Exercise can help keep you mentally and physically fit as you age.
Exercise isn’t just about physical fitness. According to a growing body of research, exercise also has an impact on brain chemistry and brain function, spelling big benefits for individuals looking to keep both brain and body healthy as they age. Here are the top 3 brain benefits associated with healthy exercise.
Excessive stress can be very harmful for just about every system in the body, and is one of the top causes of rapid aging. The good news is that exercise can not only help you feel more relaxed, but also help repair stress-related damage on a cellular level so you look younger too. In a study from the University of California San Francisco that compared signs of cellular aging in stressed-out individuals, researchers found that after just 3 days, individuals who exercised showed fewer signs of cellular aging compared to those who did not. They also found that the exercise was changing blood flow in the brain areas associated with ruminating on stressful thoughts, further helping to break the cycle of stress and cellular damage.
Exercise can also improve mood, not only by releasing soothing chemicals like dopamine and serotonin, but also by serving an antidepressant. In fact, research suggests that exercising vigorously 3 times per week is nearly as effective in fighting depression as an antidepressant medication. Experts suspect this is because exercise stimulates the growth of neurons in brain regions damaged by depression, and also boosts the production of brain molecules that help improve connections between nerve cells.
Improved Memory & Cognitive Function
Exercising regularly helps boost the size of the hippocampus, which is the part of the brain associated with both memory and learning. According to the Alzheimer’s Research Center, this is very important news for individuals suffering from age-related memory decline. The hippocampus is the among the first brain region to display damage in an Alzheimer’s patient, and by protecting this part of the brain symptoms of Alzheimer’s may be staved off. One Dutch study found that among men who were genetically predisposed to Alzheimer’s, those who did not exercise were 4 times more likely to develop the disease than those who worked out on a regular basis. Research has also shown that exercise increases the amount of growth factors, or brain chemicals that help forge new connections between brain cells, to further improve memory and learning.

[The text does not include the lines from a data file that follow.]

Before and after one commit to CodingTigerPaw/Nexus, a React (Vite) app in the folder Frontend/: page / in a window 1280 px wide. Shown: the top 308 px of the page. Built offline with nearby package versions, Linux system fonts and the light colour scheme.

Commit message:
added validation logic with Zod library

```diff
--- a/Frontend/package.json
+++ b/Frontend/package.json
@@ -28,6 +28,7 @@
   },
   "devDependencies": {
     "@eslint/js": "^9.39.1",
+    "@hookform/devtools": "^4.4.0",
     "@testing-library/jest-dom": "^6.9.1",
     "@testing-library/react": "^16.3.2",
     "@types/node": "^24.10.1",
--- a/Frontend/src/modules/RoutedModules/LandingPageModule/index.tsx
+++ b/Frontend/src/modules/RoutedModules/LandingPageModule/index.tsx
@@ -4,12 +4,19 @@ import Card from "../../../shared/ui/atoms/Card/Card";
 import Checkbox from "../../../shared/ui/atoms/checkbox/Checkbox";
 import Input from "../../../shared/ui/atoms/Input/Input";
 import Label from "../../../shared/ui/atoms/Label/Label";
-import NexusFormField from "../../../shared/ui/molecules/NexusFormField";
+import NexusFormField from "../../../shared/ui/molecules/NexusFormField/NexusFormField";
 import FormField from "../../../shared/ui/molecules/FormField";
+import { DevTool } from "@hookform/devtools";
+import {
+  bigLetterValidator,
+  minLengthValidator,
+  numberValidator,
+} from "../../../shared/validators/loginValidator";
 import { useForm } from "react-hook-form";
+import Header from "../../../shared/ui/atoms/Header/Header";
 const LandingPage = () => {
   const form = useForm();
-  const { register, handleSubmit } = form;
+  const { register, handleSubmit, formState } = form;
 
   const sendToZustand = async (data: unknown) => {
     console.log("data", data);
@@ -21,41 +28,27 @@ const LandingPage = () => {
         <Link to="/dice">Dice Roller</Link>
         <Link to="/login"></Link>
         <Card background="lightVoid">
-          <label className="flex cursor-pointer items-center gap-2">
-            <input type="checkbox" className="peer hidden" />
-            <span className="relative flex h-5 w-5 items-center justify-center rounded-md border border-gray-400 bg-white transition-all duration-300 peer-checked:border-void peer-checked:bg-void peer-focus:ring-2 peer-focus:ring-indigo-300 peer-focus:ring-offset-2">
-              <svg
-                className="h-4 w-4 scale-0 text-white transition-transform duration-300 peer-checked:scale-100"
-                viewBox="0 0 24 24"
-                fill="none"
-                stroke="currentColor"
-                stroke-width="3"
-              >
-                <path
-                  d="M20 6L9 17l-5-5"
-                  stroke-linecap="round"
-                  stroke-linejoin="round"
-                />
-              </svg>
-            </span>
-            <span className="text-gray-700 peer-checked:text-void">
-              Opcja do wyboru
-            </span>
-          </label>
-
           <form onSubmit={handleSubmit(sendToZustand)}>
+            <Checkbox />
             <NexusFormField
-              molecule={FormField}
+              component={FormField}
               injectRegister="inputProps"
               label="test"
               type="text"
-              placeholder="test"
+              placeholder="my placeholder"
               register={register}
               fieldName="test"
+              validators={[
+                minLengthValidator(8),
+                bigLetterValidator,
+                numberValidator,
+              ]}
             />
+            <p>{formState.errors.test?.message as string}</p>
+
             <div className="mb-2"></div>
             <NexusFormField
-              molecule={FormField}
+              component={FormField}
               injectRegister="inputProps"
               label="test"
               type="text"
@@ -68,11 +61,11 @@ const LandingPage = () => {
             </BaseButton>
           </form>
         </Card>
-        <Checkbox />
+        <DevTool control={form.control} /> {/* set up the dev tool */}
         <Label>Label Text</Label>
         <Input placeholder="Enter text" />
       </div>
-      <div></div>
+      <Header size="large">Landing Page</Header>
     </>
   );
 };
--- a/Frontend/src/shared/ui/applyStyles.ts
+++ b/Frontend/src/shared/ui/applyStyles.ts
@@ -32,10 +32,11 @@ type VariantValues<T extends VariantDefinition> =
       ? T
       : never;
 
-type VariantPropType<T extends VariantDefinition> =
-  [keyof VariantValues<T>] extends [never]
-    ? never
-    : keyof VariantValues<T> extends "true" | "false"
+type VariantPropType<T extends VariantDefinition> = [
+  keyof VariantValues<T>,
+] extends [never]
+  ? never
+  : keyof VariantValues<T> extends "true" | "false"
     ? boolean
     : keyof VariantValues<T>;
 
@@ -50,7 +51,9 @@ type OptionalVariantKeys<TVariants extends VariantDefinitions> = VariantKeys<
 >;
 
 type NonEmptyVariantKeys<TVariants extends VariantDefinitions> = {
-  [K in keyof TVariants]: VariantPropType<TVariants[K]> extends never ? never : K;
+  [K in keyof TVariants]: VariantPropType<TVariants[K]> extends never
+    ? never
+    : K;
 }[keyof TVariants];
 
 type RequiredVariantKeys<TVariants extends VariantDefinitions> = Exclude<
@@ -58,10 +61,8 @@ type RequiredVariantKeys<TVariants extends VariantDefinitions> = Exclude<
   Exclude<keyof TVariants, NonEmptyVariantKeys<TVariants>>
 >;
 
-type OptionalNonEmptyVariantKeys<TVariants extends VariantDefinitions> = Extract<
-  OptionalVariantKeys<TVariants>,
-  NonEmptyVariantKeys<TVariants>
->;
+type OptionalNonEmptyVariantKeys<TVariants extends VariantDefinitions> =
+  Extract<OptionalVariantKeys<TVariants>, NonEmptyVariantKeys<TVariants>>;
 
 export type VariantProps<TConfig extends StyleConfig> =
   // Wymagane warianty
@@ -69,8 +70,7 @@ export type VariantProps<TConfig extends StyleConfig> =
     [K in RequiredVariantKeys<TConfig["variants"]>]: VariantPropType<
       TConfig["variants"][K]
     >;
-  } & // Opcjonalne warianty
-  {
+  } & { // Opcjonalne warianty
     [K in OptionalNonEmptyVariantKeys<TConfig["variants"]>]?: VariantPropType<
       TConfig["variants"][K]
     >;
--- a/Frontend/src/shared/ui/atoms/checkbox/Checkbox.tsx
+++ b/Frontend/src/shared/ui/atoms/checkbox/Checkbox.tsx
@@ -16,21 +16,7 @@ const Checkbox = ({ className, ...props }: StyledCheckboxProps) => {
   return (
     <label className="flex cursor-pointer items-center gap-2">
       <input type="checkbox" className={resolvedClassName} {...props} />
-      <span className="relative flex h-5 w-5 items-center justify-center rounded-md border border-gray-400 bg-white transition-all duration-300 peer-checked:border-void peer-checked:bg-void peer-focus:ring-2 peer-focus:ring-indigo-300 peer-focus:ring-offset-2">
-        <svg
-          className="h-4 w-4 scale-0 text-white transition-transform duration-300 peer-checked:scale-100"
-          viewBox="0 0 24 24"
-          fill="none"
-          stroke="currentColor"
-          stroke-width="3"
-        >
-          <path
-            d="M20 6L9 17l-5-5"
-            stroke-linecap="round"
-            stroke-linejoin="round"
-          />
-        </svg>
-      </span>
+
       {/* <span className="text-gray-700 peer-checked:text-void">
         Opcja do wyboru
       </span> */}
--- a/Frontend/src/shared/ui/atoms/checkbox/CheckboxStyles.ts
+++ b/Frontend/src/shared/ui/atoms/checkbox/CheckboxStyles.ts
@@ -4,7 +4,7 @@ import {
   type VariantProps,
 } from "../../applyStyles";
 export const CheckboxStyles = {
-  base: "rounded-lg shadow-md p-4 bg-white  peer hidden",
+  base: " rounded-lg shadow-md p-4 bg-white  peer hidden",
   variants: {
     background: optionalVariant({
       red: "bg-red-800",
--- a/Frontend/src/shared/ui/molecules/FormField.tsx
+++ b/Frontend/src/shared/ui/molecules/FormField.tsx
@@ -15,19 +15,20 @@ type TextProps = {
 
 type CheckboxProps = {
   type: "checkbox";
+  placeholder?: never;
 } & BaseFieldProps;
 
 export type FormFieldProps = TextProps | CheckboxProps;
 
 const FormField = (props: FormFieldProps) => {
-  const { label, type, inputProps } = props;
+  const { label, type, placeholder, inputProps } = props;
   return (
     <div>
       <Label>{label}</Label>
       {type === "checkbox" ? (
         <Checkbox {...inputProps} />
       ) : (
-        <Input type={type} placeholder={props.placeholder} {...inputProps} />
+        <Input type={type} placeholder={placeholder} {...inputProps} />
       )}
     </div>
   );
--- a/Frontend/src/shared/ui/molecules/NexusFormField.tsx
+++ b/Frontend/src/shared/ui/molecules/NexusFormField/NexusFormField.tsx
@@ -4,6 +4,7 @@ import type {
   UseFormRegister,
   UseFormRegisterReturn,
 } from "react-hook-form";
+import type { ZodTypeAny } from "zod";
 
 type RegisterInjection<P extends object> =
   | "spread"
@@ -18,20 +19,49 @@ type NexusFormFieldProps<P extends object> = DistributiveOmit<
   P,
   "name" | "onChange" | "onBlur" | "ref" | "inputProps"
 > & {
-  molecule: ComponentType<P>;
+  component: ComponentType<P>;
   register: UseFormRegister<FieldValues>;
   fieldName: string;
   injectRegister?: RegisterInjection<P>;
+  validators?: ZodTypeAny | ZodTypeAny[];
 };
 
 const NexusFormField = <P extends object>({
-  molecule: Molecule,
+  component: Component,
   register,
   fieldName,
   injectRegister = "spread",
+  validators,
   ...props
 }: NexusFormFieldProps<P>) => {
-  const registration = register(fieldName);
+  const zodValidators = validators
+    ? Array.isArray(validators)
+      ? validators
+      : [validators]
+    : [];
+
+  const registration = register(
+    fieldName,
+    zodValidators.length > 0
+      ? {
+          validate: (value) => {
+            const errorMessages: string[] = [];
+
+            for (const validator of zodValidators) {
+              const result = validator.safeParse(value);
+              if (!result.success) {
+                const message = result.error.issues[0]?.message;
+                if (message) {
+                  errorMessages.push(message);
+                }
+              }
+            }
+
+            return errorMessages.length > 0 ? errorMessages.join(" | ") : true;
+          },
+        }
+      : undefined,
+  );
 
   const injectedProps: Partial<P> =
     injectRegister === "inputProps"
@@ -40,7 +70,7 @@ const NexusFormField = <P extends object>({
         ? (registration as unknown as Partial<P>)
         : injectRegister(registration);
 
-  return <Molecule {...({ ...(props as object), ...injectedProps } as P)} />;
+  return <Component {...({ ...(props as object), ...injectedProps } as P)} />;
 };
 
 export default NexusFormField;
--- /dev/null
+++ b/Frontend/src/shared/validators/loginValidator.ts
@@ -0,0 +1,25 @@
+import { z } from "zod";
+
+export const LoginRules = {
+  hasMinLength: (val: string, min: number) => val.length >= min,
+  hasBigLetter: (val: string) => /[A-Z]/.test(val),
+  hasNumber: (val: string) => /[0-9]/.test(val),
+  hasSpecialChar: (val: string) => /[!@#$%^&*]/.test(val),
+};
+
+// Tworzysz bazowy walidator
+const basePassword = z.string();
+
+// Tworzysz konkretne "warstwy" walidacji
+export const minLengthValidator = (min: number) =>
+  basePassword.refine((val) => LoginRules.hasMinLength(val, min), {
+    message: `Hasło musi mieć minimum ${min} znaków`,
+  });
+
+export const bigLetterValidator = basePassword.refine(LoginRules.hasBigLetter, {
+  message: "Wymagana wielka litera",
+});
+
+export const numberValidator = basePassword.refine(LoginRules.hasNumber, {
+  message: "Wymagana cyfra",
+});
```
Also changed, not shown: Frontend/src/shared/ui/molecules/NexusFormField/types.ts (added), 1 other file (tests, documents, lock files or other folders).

For this brain benefit, exercise that requires coordination and mental effort such as tennis or dance is more beneficial than straight cardio.